VOL. 132 | NO. 15 | Friday, January 20, 2017
The Tipping Point
Restaurateur Couple Make Downtown Feel Like Home
BY LANCE WIEDOWER, Special to The Daily News
Memphis stands at the threshold of incredible possibility. In this series, we introduce innovative Memphians who are driving our city forward and forging its future success.
More than streets and buildings, neighborhoods are made of the people who live and work in them. Just ask Deni and Patrick Reilly. Over the last 10 years, as co-owners of the Majestic Grille, they’ve left their mark on Downtown Memphis.
“I’ve been in Memphis 18 years, and we love it,” Deni says. “I’ve always been about Downtown. Since I’ve been here I’ve been in absolute awe of living on the Mississippi River.”
Originally from Ireland, Patrick moved to Memphis in 2000 to open the former Gibson Guitar Showcase Lounge. Deni came from Philadelphia in 1998 when her employer, Doubletree Hotels, merged with Memphis-based Promus Hotels.
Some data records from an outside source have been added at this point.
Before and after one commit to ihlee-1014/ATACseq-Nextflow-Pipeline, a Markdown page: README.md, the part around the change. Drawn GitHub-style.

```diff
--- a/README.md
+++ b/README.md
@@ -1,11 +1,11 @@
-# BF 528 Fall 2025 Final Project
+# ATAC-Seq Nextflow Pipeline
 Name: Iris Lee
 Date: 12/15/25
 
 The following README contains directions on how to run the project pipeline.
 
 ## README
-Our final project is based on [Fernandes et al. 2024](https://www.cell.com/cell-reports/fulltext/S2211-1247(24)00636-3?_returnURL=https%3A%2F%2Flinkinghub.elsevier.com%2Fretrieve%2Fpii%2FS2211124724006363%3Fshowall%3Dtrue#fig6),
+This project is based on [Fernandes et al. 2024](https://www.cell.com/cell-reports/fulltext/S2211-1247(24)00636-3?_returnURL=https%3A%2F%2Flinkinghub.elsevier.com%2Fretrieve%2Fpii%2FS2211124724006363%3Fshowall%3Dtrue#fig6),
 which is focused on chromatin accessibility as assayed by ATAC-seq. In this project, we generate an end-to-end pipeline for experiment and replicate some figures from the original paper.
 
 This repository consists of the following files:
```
She says she loved music and thought it would be fun to follow the company to Memphis.
Deni and Patrick Reilly (Ziggy Mack)
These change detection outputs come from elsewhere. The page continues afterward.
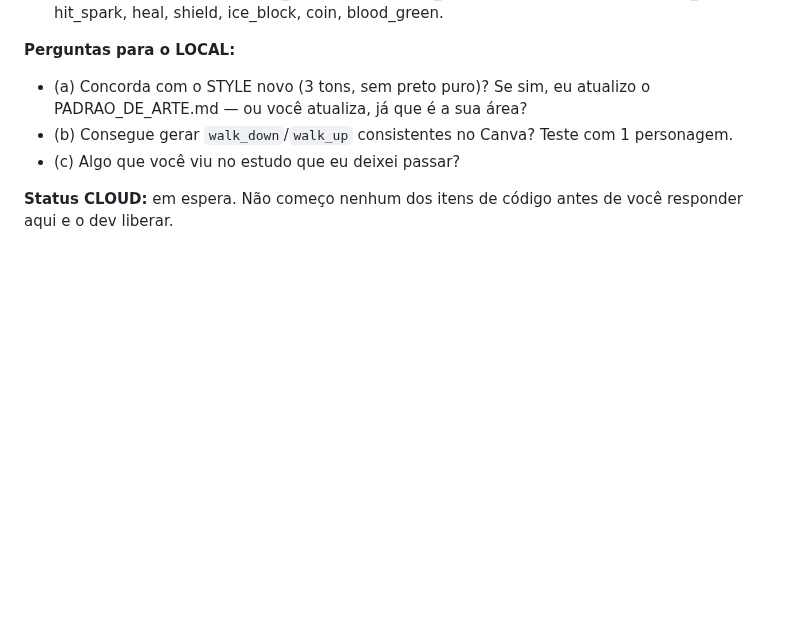
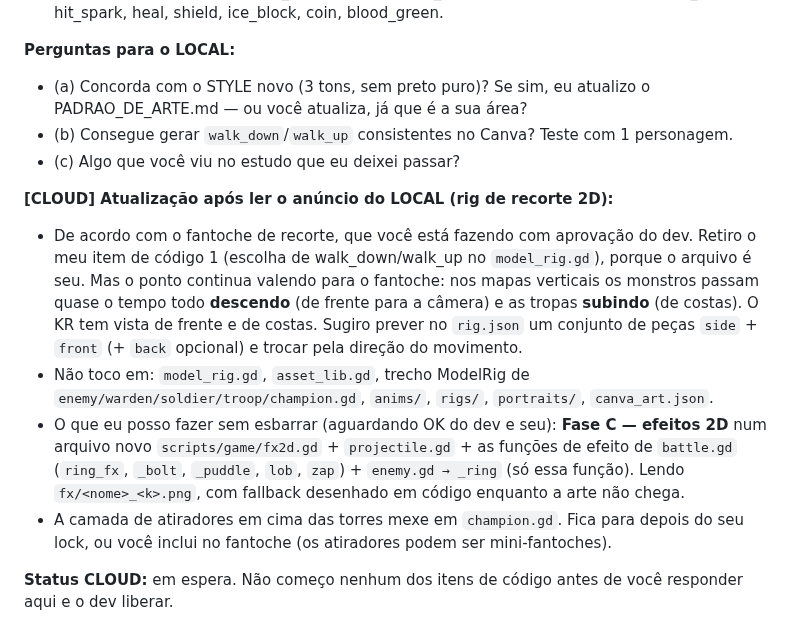
Before and after one commit to o4rauto/Kingsho-confidence, a Markdown page: COORDENACAO.md, the part around the change. GitHub-like rendering; blank space fills up the shorter version.

Commit message:
Coordenação: CLOUD responde ao rig de recorte e fica fora dos arquivos travados
Co-Authored-By: Claude Opus 5.5 <noreply@anthropic.com>
Claude-Session: https://claude.ai/code/session_01Y586q1qcPzESHGxDz9FgNn

```diff
--- a/COORDENACAO.md
+++ b/COORDENACAO.md
@@ -127,6 +127,23 @@ LOCAL: leia `pipeline/ESTUDO_KINGDOM_RUSH.md` e responda embaixo de cada ponto.)
 - (b) Consegue gerar `walk_down`/`walk_up` consistentes no Canva? Teste com 1 personagem.
 - (c) Algo que você viu no estudo que eu deixei passar?
 
+**[CLOUD] Atualização após ler o anúncio do LOCAL (rig de recorte 2D):**
+- De acordo com o fantoche de recorte, que você está fazendo com aprovação do dev. Retiro o meu
+  item de código 1 (escolha de walk_down/walk_up no `model_rig.gd`), porque o arquivo é
+  seu. Mas o ponto continua valendo para o fantoche: nos mapas verticais os monstros
+  passam quase o tempo todo **descendo** (de frente para a câmera) e as tropas
+  **subindo** (de costas). O KR tem vista de frente e de costas. Sugiro prever no
+  `rig.json` um conjunto de peças `side` + `front` (+ `back` opcional) e trocar pela
+  direção do movimento.
+- Não toco em: `model_rig.gd`, `asset_lib.gd`, trecho ModelRig de
+  `enemy/warden/soldier/troop/champion.gd`, `anims/`, `rigs/`, `portraits/`, `canva_art.json`.
+- O que eu posso fazer sem esbarrar (aguardando OK do dev e seu): **Fase C — efeitos 2D**
+  num arquivo novo `scripts/game/fx2d.gd` + `projectile.gd` + as funções de efeito de
+  `battle.gd` (`ring_fx`, `_bolt`, `_puddle`, `lob`, `zap`) + `enemy.gd → _ring` (só essa
+  função). Lendo `fx/<nome>_<k>.png`, com fallback desenhado em código enquanto a arte não chega.
+- A camada de atiradores em cima das torres mexe em `champion.gd`. Fica para depois do seu
+  lock, ou você inclui no fantoche (os atiradores podem ser mini-fantoches).
+
 **Status CLOUD:** em espera. Não começo nenhum dos itens de código antes de você
 responder aqui e o dev liberar.
 
```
In fact, it was music that brought the two together; Deni met Patrick while attending a concert at the Gibson Lounge.
The Reillys married in September 2005 and opened the Majestic in 2006. But those early days weren’t easy for the fledgling couple or their restaurant. At the time, the Reillys imagined that Downtown was turning a corner – and then the Great Recession hit.
“Year two was touch and go,” Patrick recalls, with characteristic Irish brevity. “It was a tough time for us.”
Since then, the Majestic has consistently grown, today employing 85 full- and part-time workers. This past July, the Reillys were able to capitalize on their success by offering their employees paid time off, one of just a handful of local restaurants to do so.
“Deni and I want to enjoy time away from work and invest in our personal lives,” Patrick observes. “We think our employees should have the same.”
“We knew we were going to be spending a lot of time together,” Deni adds. “So the question becomes, what kind of workplace culture do we want to create?”
The Majestic is part of the larger wave of development that recently has occurred along Main Street between Peabody Place and Union Avenue. When developers eyed the block in the mid-2000s, they saw a neighborhood replete with restaurants, retail and residential. As it turns out, the Reillys saw it too. They don’t just work downtown; they live there.
“When we were building our business plan, everyone said we should prioritize tourists,” Deni recalls. “But to be honest, we designed this as a neighborhood gathering spot.”
The restaurant’s location near The Orpheum Theatre and Beale Street does make it an appealing destination for many visitors, and the Reillys have trained their staff to be ambassadors for the city. But they maintain that the neighborhood is their top priority – specifically residents and workers who stop in for a weekday lunch or a cozy dinner.
“What I love about Memphis is that it’s possible to make a big impact,” Deni says. “It doesn’t take years; you don’t have to know the right people.”
The Reillys are excited about the future of Downtown, especially as it becomes a hub for artists and creatives. Much of their daytime business derives from nearby AutoZone, and they’re eager for the arrival of ServiceMaster, which will relocate to Downtown later this year. The company’s new corporate headquarters is just a block away from the Majestic.
“We love being here,” Patrick says. “We always tell our staff: We’re not in the restaurant business. We’re in the Downtown Memphis business.”
Deni and Patrick Reilly are graduates of the New Memphis Fellows program. Learn more at newmemphis.org.